CRMC became aware of the breach April 12, when there was “suspicious activity” with some employee payroll accounts, Jacqueline Van Cleave, CRMC’s director of compliance and privacy, said via email.

The data breach was due to a phishing scam that compromised employee email credentials, she said. Law enforcement is aware of the breach and is investigating the incident. There is no evidence at this time that suggests patient information has been misused due to the breach.

CRMC immediately launched an investigation into the activity and determined the intruder accessed a “limited number” of employee email accounts. CRMC was unable to determine which email files, if any, were accessed in the breach.

The breach likely compromised emails from March 27 to April 8.

The hospital hired a forensic investigation firm to determine the extent of the breach. On Aug. 21, it was determined the email access may have contained some personal information.

It was determined that emails were compromised that contained patient “name, date of birth, Social Security number, driver’s license number, dates of service, provider name, medical record number, patient identification number, medical information, diagnosis, treatment information, health insurance information and, for a very small number of individuals, credit card information and/or financial account information,” according to a news release.

After further review, which concluded in late November, CRMC tried to identify people whose personal information was contained in compromised emails. The hospital will send those people notification letters.

 

No plans to move Yellowstone Regional Airport

POWELL (WNE) — As officials prepare to finalize a new long-range plan for Yellowstone Regional Airport in Cody, don’t expect them to call for moving the facility to a new location.

The airport is limited to some extent by the surrounding terrain, but moving to a new location would be “a huge undertaking,” said Airport Director Bob Hooper. Beyond constructing a new runway, there would be a terminal, facilities for fixed-base operators, aircraft rescue and firefighting facilities and dozens of private hangars that would have to be built anew.

As for what such an effort might cost, Hooper pointed to Williston, North Dakota. The city — with a population most recently estimated at roughly 27,100 people — just built an airport in a new location at a cost of roughly $273 million.

Instead of searching for a new location, YRA officials are working on ways to make it easier for pilots to fly into the current spot.

“As long as we can continue to enhance this airport and make it feasible for our designed aircraft, we should probably utilize this facility as long as we can,” Hooper said at last week’s Park County Commission meeting.

Between the 50-, 70- and even 90-passenger jets that are expected to use YRA, “our runway system is quite capable of handling those type aircraft for the foreseeable future,” he said.

The terrain around YRA can make approaches more difficult and has led to more weather-related flight cancellations in Cody than other facilities around the region, a draft of the master plan says.

 

Worland man donates $1 million for library

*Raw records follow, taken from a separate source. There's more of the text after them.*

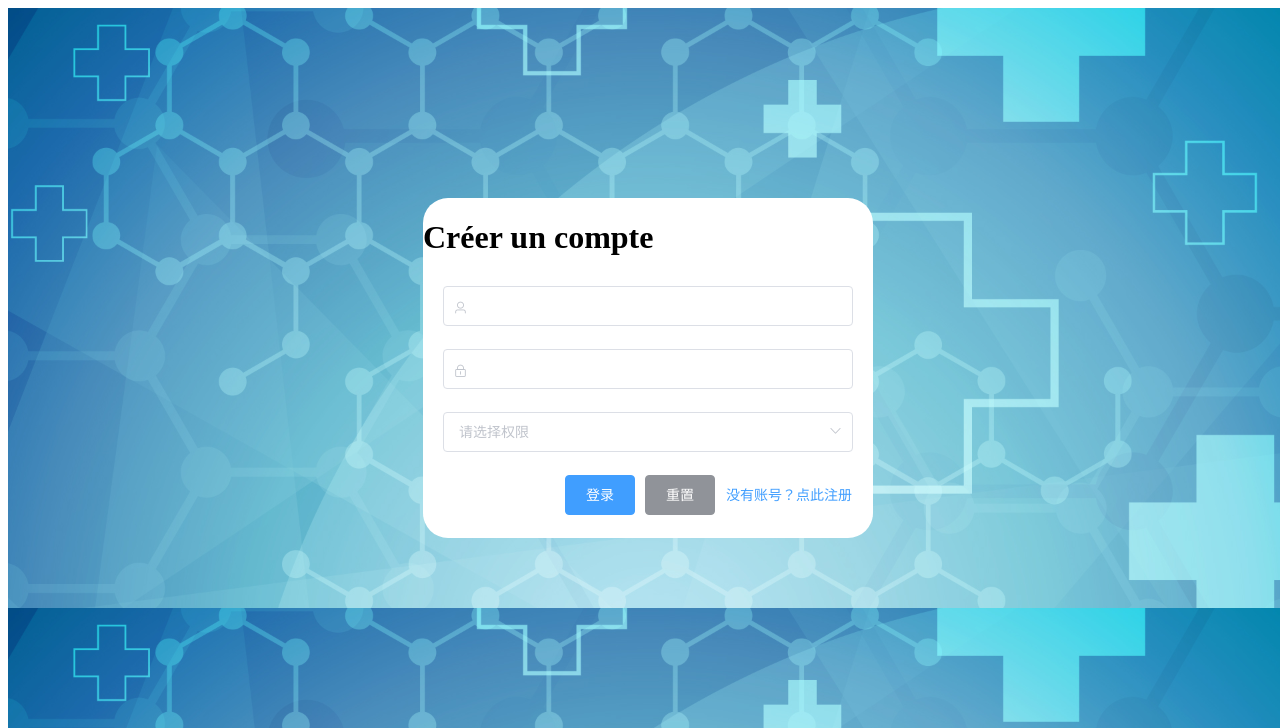
Repository: ShaoCHis/WEB-SOA-frontEnd
Page: /
An editor plug-in stored every save of this project. The page is shown before and after the next save, followed by the edit.
The browser window is 1280 px wide. The pictures show the whole page.
The project was rebuilt for these pictures with package versions that can differ from the ones it lists, and the page was loaded fresh each time. Also part of the build but not shown: src/components/test.vue, src/components/test2.vue, src/components/Register.vue, src/components/Admin/ManagePage.vue, src/components/Hospital/HMainPage.vue, src/components/Patient/MainPage.vue.

Above is the page before, as saved 2021-11-16 18:24:22.

### src/main.js
import Vue from 'vue'
import App from './App.vue'
import router from './router'
import axios from 'axios'//axios
import './plugins/element.js'
import './assets/icon/iconfont.css'
Vue.config.productionTip = false
Vue.prototype.$axios = axios//axios

new Vue({
  router,
  render: h => h(App),
  template: '<App/>'
}).$mount('#app')



//import ElementUI from 'element-ui' //element-ui的全部组件
//import 'element-ui/lib/theme-chalk/index.css'//element-ui的css
//Vue.use(ElementUI) //使用elementUI

/* eslint-disable no-new */
// new Vue({
//   el: '#app',
//   router,
//   components: { App },
//   template: '<App/>'
// })

### src/App.vue
<template>
  <div id="app">
      <router-view v-if="isRouterAlive" />
  </div>
</template>

<script>


export default {
  name:"app",
  provide(){
		return{
			reload:this.reload
		}
	},
data(){
		return{
			isRouterAlive:true
		}
	},
	methods: {
		reload() {
			this.isRouterAlive=false
			this.$nextTick(function(){
				this.isRouterAlive=true
			})
		}
  }
};
</script>

<style>
html,body,#app{

 height: 100%;

}
</style>

### src/router/index.js
import Vue from 'vue'
import Router from 'vue-router'
// import Login from '@/components/Login'
// import Result from '@/components/Result'
import Login from '../components/Login.vue'
import test from '../components/test.vue'
import test2 from '../components/test2.vue'
import Register from '../components/Register.vue'
import ManagePage from '../components/Admin/ManagePage.vue'
import HMainPage from '../components/Hospital/HMainPage.vue'
import MainPage from '../components/Patient/MainPage.vue'

Vue.use(Router)

export default new Router({
  routes: [
    { path: '/', component: Login},
    { path: '/login', component: Login},
    { path: '/register', component: Register},
    { path: '/managepage', component: ManagePage},
    { path: '/hmainpage', component: HMainPage},
    { path: '/mainpage', component: MainPage},
    { path: '/test', component: test},
    { path: '/test2', component: test2},
  ]
})

### src/plugins/element.js
import Vue from 'vue'
import 'element-ui/lib/theme-chalk/index.css'
import {
  Avatar,
  Pagination,
  Dialog,
  Autocomplete,
  Dropdown,
  DropdownMenu,
  DropdownItem,
  Menu,
  Submenu,
  MenuItem,
  MenuItemGroup,
  Input,
  InputNumber,
  Radio,
  RadioGroup,
  RadioButton,
  Checkbox,
  CheckboxButton,
  CheckboxGroup,
  Switch,
  Select,
  Option,
  OptionGroup,
  Button,
  ButtonGroup,
  Table,
  Divider,
  TableColumn,
  DatePicker,
  TimeSelect,
  TimePicker,
  Popover,
  Tooltip,
  Breadcrumb,
  BreadcrumbItem,
  Form,
  FormItem,
  Tabs,
  TabPane,
  Tag,
  Tree,
  Alert,
  Slider,
  Icon,
  Row,
  Col,
  Upload,
  Progress,
  Spinner,
  Badge,
  Card,
  Rate,
  Steps,
  Step,
  Carousel,
  CarouselItem,
  Collapse,
  CollapseItem,
  Cascader,
  ColorPicker,
  Transfer,
  Container,
  Header,
  Aside,
  Main,
  Footer,
  Timeline,
  TimelineItem,
  Link,
  Image,
  Calendar,
  Backtop,
  PageHeader,
  CascaderPanel,
  Loading,
  MessageBox,
  Message,
  Notification,
  Popconfirm
} from 'element-ui';
Vue.use(Avatar);
Vue.use(Pagination);
Vue.use(Dialog);
Vue.use(Autocomplete);
Vue.use(Dropdown);
Vue.use(DropdownMenu);
Vue.use(DropdownItem);
Vue.use(Menu);
Vue.use(Submenu);
Vue.use(MenuItem);
Vue.use(MenuItemGroup);
Vue.use(Input);
Vue.use(InputNumber);
Vue.use(Radio);
Vue.use(RadioGroup);
Vue.use(RadioButton);
Vue.use(Checkbox);
Vue.use(CheckboxButton);
Vue.use(CheckboxGroup);
Vue.use(Switch);
Vue.use(Select);
Vue.use(Option);
Vue.use(OptionGroup);
Vue.use(Button);
Vue.use(ButtonGroup);
Vue.use(Table);
Vue.use(Divider);
Vue.use(TableColumn);
Vue.use(DatePicker);
Vue.use(TimeSelect);
Vue.use(TimePicker);
Vue.use(Popover);
Vue.use(Popconfirm);
Vue.use(Tooltip);
Vue.use(Breadcrumb);
Vue.use(BreadcrumbItem);
Vue.use(Form);
Vue.use(FormItem);
Vue.use(Tabs);
Vue.use(TabPane);
Vue.use(Tag);
Vue.use(Tree);
Vue.use(Alert);
Vue.use(Slider);
Vue.use(Icon);
Vue.use(Row);
Vue.use(Col);
Vue.use(Upload);
Vue.use(Progress);
Vue.use(Spinner);
Vue.use(Badge);
Vue.use(Card);
Vue.use(Rate);
Vue.use(Steps);
Vue.use(Step);
Vue.use(Carousel);
Vue.use(CarouselItem);
Vue.use(Collapse);
Vue.use(CollapseItem);
Vue.use(Cascader);
Vue.use(ColorPicker);
Vue.use(Transfer);
Vue.use(Container);
Vue.use(Header);
Vue.use(Aside);
Vue.use(Main);
Vue.use(Footer);
Vue.use(Timeline);
Vue.use(TimelineItem);
Vue.use(Link);
Vue.use(Divider);
Vue.use(Image);
Vue.use(Calendar);
Vue.use(Backtop);
Vue.use(PageHeader);
Vue.use(CascaderPanel);

Vue.use(Loading.directive);

Vue.prototype.$loading = Loading.service;
Vue.prototype.$msgbox = MessageBox;
Vue.prototype.$alert = MessageBox.alert;
Vue.prototype.$confirm = MessageBox.confirm;
Vue.prototype.$prompt = MessageBox.prompt;
Vue.prototype.$notify = Notification;
Vue.prototype.$message = Message;

### src/assets/icon/iconfont.css
@font-face {
  font-family: "iconfont"; /* Project id 2933034 */
  src: url('iconfont.woff2?t=1636685974259') format('woff2'),
       url('iconfont.woff?t=1636685974259') format('woff'),
       url('iconfont.ttf?t=1636685974259') format('truetype');
}

.iconfont {
  font-family: "iconfont" !important;
  font-size: 16px;
  font-style: normal;
  -webkit-font-smoothing: antialiased;
  -moz-osx-font-smoothing: grayscale;
}

.icon-xiaozu:before {
  content: "\e69a";
  font-size: 18px;
  margin-right: 3px;
  margin-top:2px;
}

### src/components/Login.vue
<template>
<div>
    <div class="login_container" >
        <div class="login_box">
            <div class="tip">
             <h1>Créer un compte</h1>
            </div>
            <!-- 头像区域 -->
            <!-- <div class="avatar_box">
               <img src="../assets/back.jpg" alt="">
            </div> -->
            <!-- 登录表单 -->
            <el-form ref="loginFormRef" :model="loginForm" :rules="loginFormRules" label-width="0px" class="login_form">
                <!-- 用户名 -->
                <el-form-item prop="userid">
                     <el-input v-model="loginForm.userid" prefix-icon="el-icon-user"></el-input>
                </el-form-item>
                <!-- 密码 -->
                <el-form-item prop="password">
                     <el-input v-model="loginForm.password" prefix-icon="el-icon-lock"
                     type="password"></el-input>
                </el-form-item>
                <!-- 身份 -->
                <el-form-item prop="role"  >
                   <el-select v-model="loginForm.role" @change="searchSelect(loginForm.role)" placeholder="请选择权限"  style="width:100%" prefix>
                      <el-option v-for="item in options"
                       :key="item.role"
                       :label="item.label"
                       :value="item.role">
                       </el-option>
                  </el-select>
                </el-form-item>

                <!-- 按钮区域 -->
                <el-form-item class="btns">
                     <el-button type="primary" @click="login">登录</el-button>
                     <el-button type="info" @click="resetLoginForm">重置</el-button>
                     <el-button type="text" @click="register">没有账号？点此注册</el-button>
                </el-form-item>
            </el-form>

        </div>
    </div>
</div>
</template>

<script>
export default {

    data(){
        return{

           loginForm:{
                userid:'',
                password:'',
                role:'',
            },
            options: [
                     {label:"患者", role:'Patient'},
                     {label:"医院" , role:"Hospital"},
                     {label:"管理员", role:"Admin"}
                     ],

            loginFormRules:{
                userid:[{required: true, message: '请输入登录账号', trigger: "blur"},
                { min: 5, max: 10, message: '长度在 5 到 10 个字符', trigger: "blur"}],
                password:[{required: true, message: '请输入登录密码', trigger: "blur"},
                { min: 6, max: 15, message: '长度在 6 到 15 个字符', trigger: "blur"}]
            },

            searchSelect(val){
                console.log(val)
                this.value = val
                console.log(this.loginForm)
            },

        };

  },
  methods:{
      //重置按钮
      resetLoginForm(){
         // console.log(this)
          this.$refs.loginFormRef.resetFields();
      },
      login(){
          //  this.$axios
          // //查询是否有该电话
          // .post("/api/Canteen/checkCustomerandAdd",{
          //     "phone": this.username
          // })
          // .then(response=> {
          //   id = response.data;
          //   console.log(id);
          //   //以用户id登录
          //   this.$alert('登录成功！', '提示', {
          //     	confirmButtonText: '确定'
          //     });
          //     this.$router.push({
          //       path:'/Reservation/CustomPage',
          //       name:'CustomPage'
          //     });
          //     sessionStorage.setItem("userID",id);
          //     sessionStorage.setItem("customPageTitle","欢迎来到和平饭店");
          // })

         if(this.value=="Patient") this.$router.push('/mainpage');
         if(this.value=="Hospital") this.$router.push('/hmainpage');
         if(this.value=="Admin") this.$router.push('/managepage');
      },
      register(){
          this.$router.push('/register');
      },
     },
}


</script>

<style lang="less" scoped>
.login_container{
    background-color: #5c2c948c;
    background-image:url('../assets/back.jpeg');
    background-size: 100%,100%;
    height: 100%;
    width: 100%;
    position: fixed;
}

.login_box{
    width:450px;
    height:340px;
    background-color: #fff;
    border-radius: 25px;
    position:absolute;
    left:50%;
    top:50%;
    transform: translate(-50%,-50%);
    .avatar_box{
        height:110px;
        width:110px;
        border:1px solid #eee;
        border-radius:50%;
        padding:5px;
        box-shadow:0 0 2px #ddd;
        position: absolute;
        left: 50%;
        transform: translate(-50%,-50%);
        background-color: #fff;
        img{
            width:100%;
            height:100%;
            border-radius: 50%;
            background-color: #eee;
        }
    }
}
.login_form{
    position:absolute;
    bottom:0;
    width: 100%;
    padding:0 20px;
    box-sizing: border-box;

}
.btns{
   display:flex;
   justify-content: flex-end;
}
</style>

Loaded but not shown: public/index.html (common file)

After the next save:
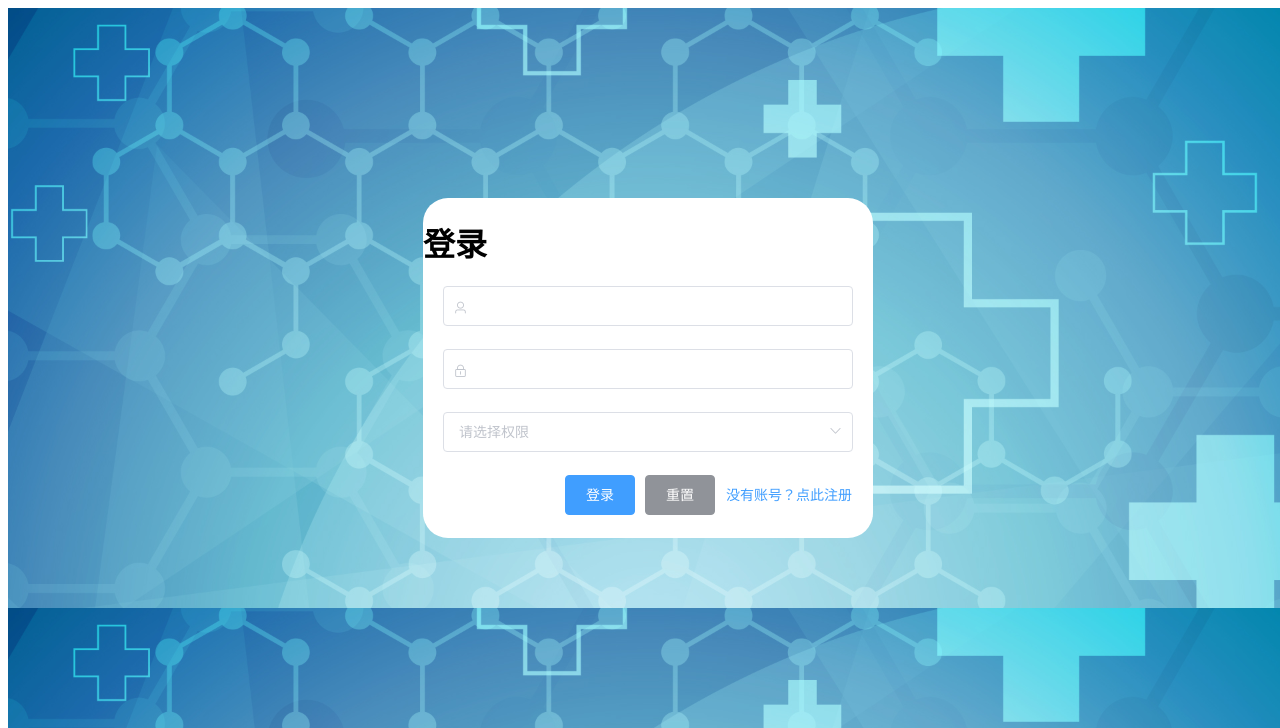
Saved 7 s later.
--- a/src/components/Login.vue
+++ b/src/components/Login.vue
@@ -3,7 +3,7 @@
     <div class="login_container" >
         <div class="login_box">
             <div class="tip">
-             <h1>Créer un compte</h1>
+             <h1>登录</h1>
             </div>
             <!-- 头像区域 -->
             <!-- <div class="avatar_box">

WORLAND – Longtime Worland resident and longtime visitor of the Washakie County Library Mike Healy has donated $1 million for the Washakie County Commissioners to use at their discretion in the remodeling of the Kennedy Ace Hardware building into the new library, once the process officially begins.

Healy got into contact with Commissioner Terry Wolf around the time the commissioners decided to purchase the Kennedy Ace building to start talking about a substantial donation. Healy wanted to do this in honor of his late wife, Jean Bailey Healy, who passed away just over 10 years ago.

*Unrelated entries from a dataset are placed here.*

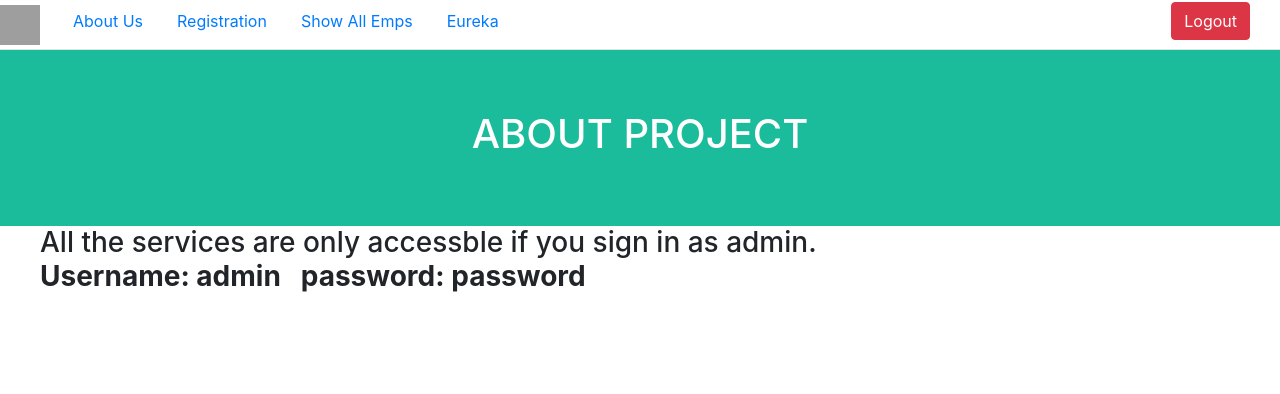
Repository: Shwetank-Chaudhary/EmployeeManagement-
Page: HomePage/src/main/webapp/AboutUs.html
The author's editor kept a copy of each file at every save. The page is drawn from the files as they stood at one save, then again after the next save.
The browser window is 1280 px wide. The pictures show the whole page.
Pictures or frames that could not be fetched are drawn as grey boxes.

Above is the page before, as saved 2024-01-01 17:11:32.

### HomePage/src/main/webapp/AboutUs.html
<!DOCTYPE html>
<html>

<head>
	<meta charset="UTF-8">
	<title>ABOUT PROJECT</title>
	<link rel="stylesheet" href="https://cdn.jsdelivr.net/npm/bootstrap@4.0.0/dist/css/bootstrap.min.css"
		integrity="sha384-Gn5384xqQ1aoWXA+058RXPxPg6fy4IWvTNh0E263XmFcJlSAwiGgFAW/dAiS6JXm" crossorigin="anonymous"
		type="text/css">

	<style>
		.header {
			padding: 60px;
			text-align: center;
			background: #1abc9c;
			color: white;
			font-size: 30px;
		}

		#logout {
			position: absolute;
			right: 30px;
			top: 2px;
		}
	</style>
</head>

<body>
	<ul class="nav nav-tabs">
		<!-- Logo -->
		<li class="nav-item">
			<a class="navbar-brand" href="Home.html">
				<img src="https://drive.google.com/uc?id=1iFuzqzRuZ8NSsH9akJaVqbD3UM7I9Yh6" alt="Logo" height="40"
					width="40">
			</a>
		</li>
		<li class="nav-item-active">
			<a class="nav-link" href="AboutUs.html">About Us</a>
		</li>
		<li class="nav-item">
			<a class="nav-link" href="./Registration.html">Registration</a>
		</li>
		<li class="nav-item">
			<a class="nav-link" href="ADMIN_showemp.html">Show All Emps</a>
		</li>
		<li class="nav-item">
			<a class="nav-link" href="http://localhost:8761/">Eureka</a>
		</li>

		<li class="nav-item">
			<a href="http://localhost:1080/logout"><button class="btn btn-danger" id="logout">Logout</button></a>
		</li>
	</ul>
	<div class="header">
		<h1>ABOUT PROJECT</h1>
	</div>
	<div>
		<ul><h3>All the services are only accessble if you sign in as admin.<br>
		<b>Username: admin &nbsp; password: password</b></h3></ul>

</body>

</html>

After the next save:
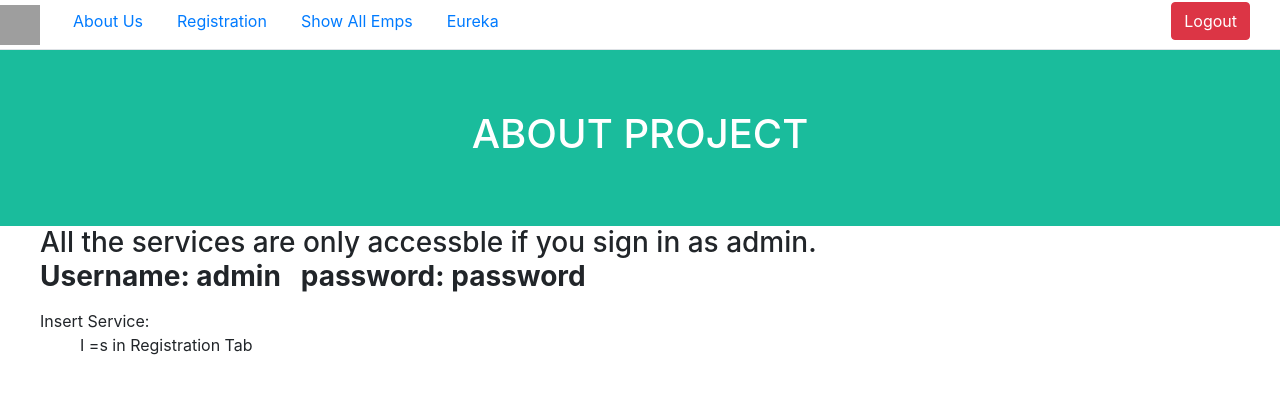
Saved 67 s later.
--- a/HomePage/src/main/webapp/AboutUs.html
+++ b/HomePage/src/main/webapp/AboutUs.html
@@ -57,6 +57,9 @@
 	<div>
 		<ul><h3>All the services are only accessble if you sign in as admin.<br>
 		<b>Username: admin &nbsp; password: password</b></h3></ul>
+		<ul>Insert Service:
+			<ul>I =s in Registration Tab</ul>
+		</ul>
 
 </body>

“This really fit the bill,” Healy said. “My wife was an English major in college and loved to read and write. I thought it would be a nice tribute to her to make an investment in the library that I think is long reaching and has been around for a long time and influences the community as a whole.”

Healy was raised in Worland and has been a part of four generations (including his son) who have lived in the Big Horn Basin. Healy went on to serve in the Army after college, and spend a little bit of time outside of Worland prior to moving back in the early 1980s and living here ever since managing the family owned and operated LU Ranch.